• _WORK INSTRUCTIONS_
Report back the lines in this listing that carry the string "Database".

======== TASK INPUT ========

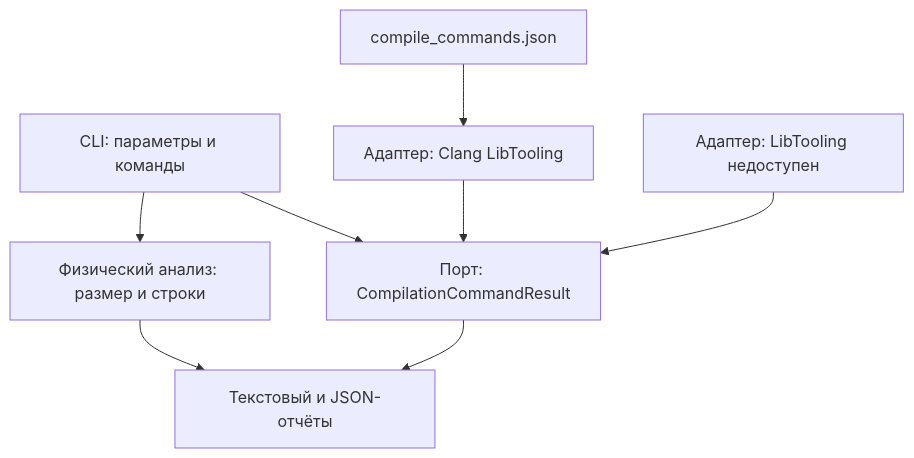
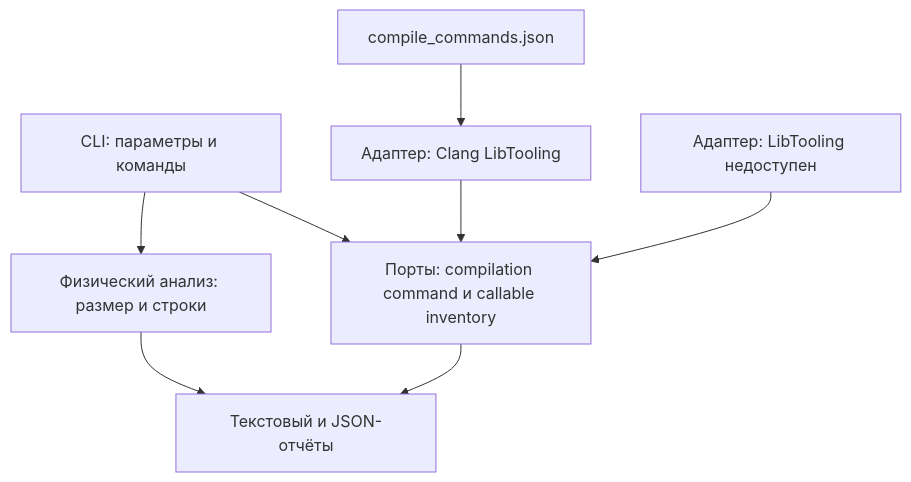
The first of 5 diagrams in docs/architecture.md (Myakita/CodeSplit), drawn with Mermaid before and after one commit. The commit also changed other lines of this file and 2 other files, not shown here.

````diff
--- a/docs/architecture.md
+++ b/docs/architecture.md
@@ -11,18 +11,18 @@
 ```mermaid
 flowchart TD
     CLI["CLI: параметры и команды"]
     Source["Физический анализ: размер и строки"]
-    Port["Порт: CompilationCommandResult"]
+    Port["Порты: compilation command и callable inventory"]
     Clang["Адаптер: Clang LibTooling"]
     Fallback["Адаптер: LibTooling недоступен"]
     Database["compile_commands.json"]
     Reports["Текстовый и JSON-отчёты"]
 
     CLI --> Source
     CLI --> Port
     Database --> Clang
     Clang --> Port
     Fallback --> Port
     Source --> Reports
     Port --> Reports
 ```
````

========

• _RESULT OF THE TASK_
     Database["compile_commands.json"]
     Database --> Clang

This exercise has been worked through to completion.